neocons in the U.S. news media, those running the foreign policy shops for
the leading Republican candidates, and the neocon holdovers inside the
Time, also, to revive the specter of Iran getting a nuclear weapon. Let’s see
if neocon favorite CIA Director David Petraeus can twist enough arms of his
subordinates to reverse the unanimous judgment of the U.S. intelligence
community that Iran stopped work on a nuclear weapon in 2003.
Petraeus has always risen to the occasion when the neocons have wanted to
accuse Iran of meddling in Iraq — evidence or no evidence.
Let’s have him issue warnings about the possibility that Iran will take

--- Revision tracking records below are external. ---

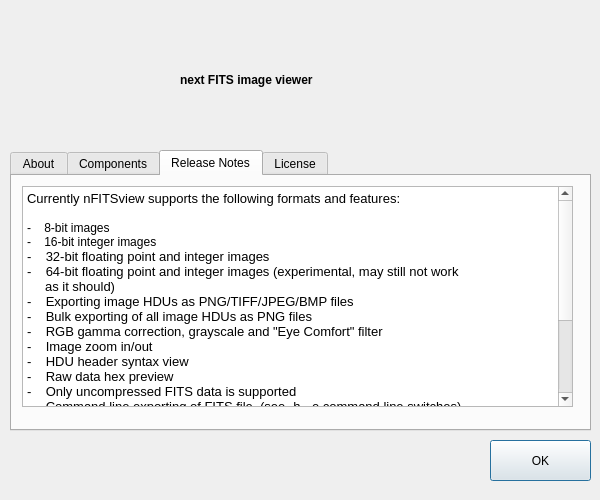
The window that aboutdialog.ui (surhh/nfitsview) describes before a commit, drawn with Qt 5.
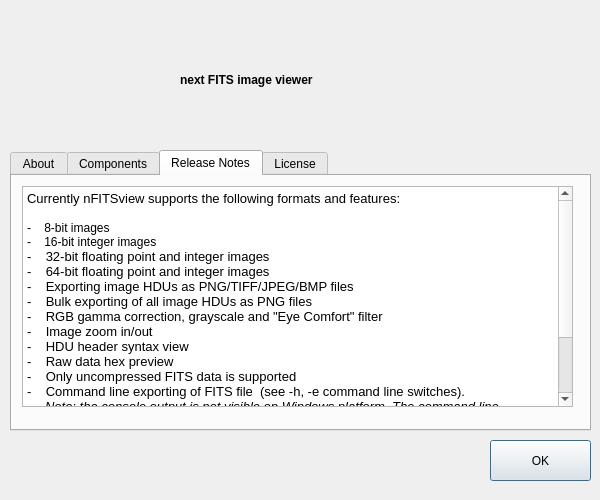
The same window after the commit. The open tabs and pages were chosen to show the change. Icons and pictures are not drawn.

Commit message: Added min/max value preprocessing for all 16/32/64-bit data types. Preparing for release 1.9.

The edit to the form file:
```diff
--- a/aboutdialog.ui
+++ b/aboutdialog.ui
@@ -209,8 +209,7 @@
 &lt;p style=&quot; margin-top:0px; margin-bottom:0px; margin-left:0px; margin-right:0px; -qt-block-indent:0; text-indent:0px;&quot;&gt;-    8-bit images&lt;/p&gt;
 &lt;p style=&quot; margin-top:0px; margin-bottom:0px; margin-left:0px; margin-right:0px; -qt-block-indent:0; text-indent:0px;&quot;&gt;-    16-bit integer images&lt;/p&gt;
 &lt;p style=&quot; margin-top:0px; margin-bottom:0px; margin-left:0px; margin-right:0px; -qt-block-indent:0; text-indent:0px;&quot;&gt;&lt;span style=&quot; font-family:'Noto Sans'; font-size:10pt;&quot;&gt;-    32-bit floating point and integer images&lt;/span&gt;&lt;/p&gt;
-&lt;p style=&quot; margin-top:0px; margin-bottom:0px; margin-left:0px; margin-right:0px; -qt-block-indent:0; text-indent:0px;&quot;&gt;&lt;span style=&quot; font-family:'Noto Sans'; font-size:10pt;&quot;&gt;-    64-bit floating point and integer images (experimental, may still not work   &lt;/span&gt;&lt;/p&gt;
-&lt;p style=&quot; margin-top:0px; margin-bottom:0px; margin-left:0px; margin-right:0px; -qt-block-indent:0; text-indent:0px;&quot;&gt;&lt;span style=&quot; font-family:'Noto Sans'; font-size:10pt;&quot;&gt;     as it should)&lt;/span&gt;&lt;/p&gt;
+&lt;p style=&quot; margin-top:0px; margin-bottom:0px; margin-left:0px; margin-right:0px; -qt-block-indent:0; text-indent:0px;&quot;&gt;&lt;span style=&quot; font-family:'Noto Sans'; font-size:10pt;&quot;&gt;-    64-bit floating point and integer images&lt;/span&gt;&lt;/p&gt;
 &lt;p style=&quot; margin-top:0px; margin-bottom:0px; margin-left:0px; margin-right:0px; -qt-block-indent:0; text-indent:0px;&quot;&gt;&lt;span style=&quot; font-family:'Noto Sans'; font-size:10pt;&quot;&gt;-    Exporting image HDUs as PNG/TIFF/JPEG/BMP files&lt;/span&gt;&lt;/p&gt;
 &lt;p style=&quot; margin-top:0px; margin-bottom:0px; margin-left:0px; margin-right:0px; -qt-block-indent:0; text-indent:0px;&quot;&gt;&lt;span style=&quot; font-family:'Noto Sans'; font-size:10pt;&quot;&gt;-    Bulk exporting of all image HDUs as PNG files&lt;/span&gt;&lt;/p&gt;
 &lt;p style=&quot; margin-top:0px; margin-bottom:0px; margin-left:0px; margin-right:0px; -qt-block-indent:0; text-indent:0px;&quot;&gt;&lt;span style=&quot; font-family:'Noto Sans'; font-size:10pt;&quot;&gt;-    RGB gamma correction, grayscale and &amp;quot;Eye Comfort&amp;quot; filter&lt;/span&gt;&lt;/p&gt;
@@ -224,9 +223,7 @@
 &lt;p style=&quot;-qt-paragraph-type:empty; margin-top:0px; margin-bottom:0px; margin-left:0px; margin-right:0px; -qt-block-indent:0; text-indent:0px; font-family:'Noto Sans'; font-size:10pt;&quot;&gt;&lt;br /&gt;&lt;/p&gt;
 &lt;p style=&quot; margin-top:0px; margin-bottom:0px; margin-left:0px; margin-right:0px; -qt-block-indent:0; text-indent:0px;&quot;&gt;&lt;span style=&quot; font-family:'Noto Sans'; font-size:10pt;&quot;&gt;Fixes and new features in this release:&lt;/span&gt;&lt;/p&gt;
 &lt;p style=&quot;-qt-paragraph-type:empty; margin-top:0px; margin-bottom:0px; margin-left:0px; margin-right:0px; -qt-block-indent:0; text-indent:0px; font-family:'Noto Sans'; font-size:10pt;&quot;&gt;&lt;br /&gt;&lt;/p&gt;
-&lt;p style=&quot; margin-top:0px; margin-bottom:0px; margin-left:0px; margin-right:0px; -qt-block-indent:0; text-indent:0px;&quot;&gt;&lt;span style=&quot; font-family:'Noto Sans'; font-size:10pt;&quot;&gt;-    Added 8-bit images support&lt;/span&gt;&lt;/p&gt;
-&lt;p style=&quot; margin-top:0px; margin-bottom:0px; margin-left:0px; margin-right:0px; -qt-block-indent:0; text-indent:0px;&quot;&gt;&lt;span style=&quot; font-family:'Noto Sans'; font-size:10pt;&quot;&gt;-    Fixed a 64-bit images displaying bug&lt;/span&gt;&lt;/p&gt;
-&lt;p style=&quot; margin-top:0px; margin-bottom:0px; margin-left:0px; margin-right:0px; -qt-block-indent:0; text-indent:0px;&quot;&gt;&lt;span style=&quot; font-family:'Noto Sans'; font-size:10pt;&quot;&gt;-    Added different modes for 32/64-bit floating point color mappings&lt;/span&gt;&lt;/p&gt;&lt;/body&gt;&lt;/html&gt;</string>
+&lt;p style=&quot; margin-top:0px; margin-bottom:0px; margin-left:0px; margin-right:0px; -qt-block-indent:0; text-indent:0px;&quot;&gt;&lt;span style=&quot; font-family:'Noto Sans'; font-size:10pt;&quot;&gt;-    Added min/max value preprocessing for all 16/32/64-bit data types&lt;/span&gt;&lt;/p&gt;&lt;/body&gt;&lt;/html&gt;</string>
      </property>
     </widget>
    </widget>
```
The commit also changes 7 other files.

potshots at U.S. troops as they leave.
And, oh yeah, let’s get him to provide the kind of “intelligence” that will turn
a cockamamie plot about Iran supporting an assassination attempt on the
Saudi ambassador from admittedly “implausible” status to that of plausible —
well, plausible enough for the neocons who dominate the Fawning Corporate
Media (FCM). [See Consortiumnews.com’s “Petraeus’s CIA Fuels Iran Murder
Chalabi Made Us Do It
Speaking of which: One of the Post’smost prominent neocon columnists,
David Ignatius, sought out the neocons’ beloved charlatan Iraq War
propagandist Ahmed Chalabi, whom Ignatius describes as “the most
effective lobbyist in favor of the 2003 U.S. invasion.”
“You will not be surprised,” wrote Ignatius, “that Chalabi offered no
apologies for a war that cost many thousands of American and Iraqi lives and
more than a trillion dollars. Quite the contrary, he lauded the United States
for its role in overthrowing Saddam Hussein,” though he criticized the follow-
through of the occupation.
Ignatius, too, raised the obligatory specter of Iran, asking Chalabi about
reports that he has become “an overly enthusiastic supporter of Iran.” The
slippery Chalabi replied that he favored good relations with Iran and “wanted
Iraq and Iran to be ‘a meeting ground rather than a battle ground.’”
Is Ignatius, at this late stage in the U.S. history with Chalabi, not yet aware
that he tends to play both ends … and then goes with the side that appears
to be winning?
Ignatius wants us to believe that the mess in Iraq was pretty much all Chalabi’
s fault, ignoring the painful reality that Chalabi could have accomplished
zilch if not for the neocon-dominated FCM that eagerly promoted his self-
Many of the Iraqi “walk-ins” who lied to U.S. intelligence and the FCM about
Saddam Hussein’s supposed WMD and alleged ties to al-Qaeda had been
scripted beforehand by Chalabi’s Iraqi National Congress.
Knowing Chalabi (all too well), Ignatius says it should come as no surprise
that Chalabi remains adamantly unapologetic for the war on Iraq. But why
should Chalabi be subjected to any accountability when almost none of his
willing collaborators in the press have been?
Chalabi may have been, as Ignatius claims, “the secret instigator of the Iraq
war.” Even so, he would have accomplished little without a mountain of
intentional gullibility at the Washington Post and other top U.S. news outlets,
a pattern that continues to this day.
Ray McGovern works for Tell the Word, a publishing arm of the ecumenical
Church of the Saviour in inner-city Washington. He served as an Army
infantry/intelligence officer and then a CIA analyst for a total of 30 years and
is co-founder of Veteran Intelligence Professionals for Sanity (VIPS).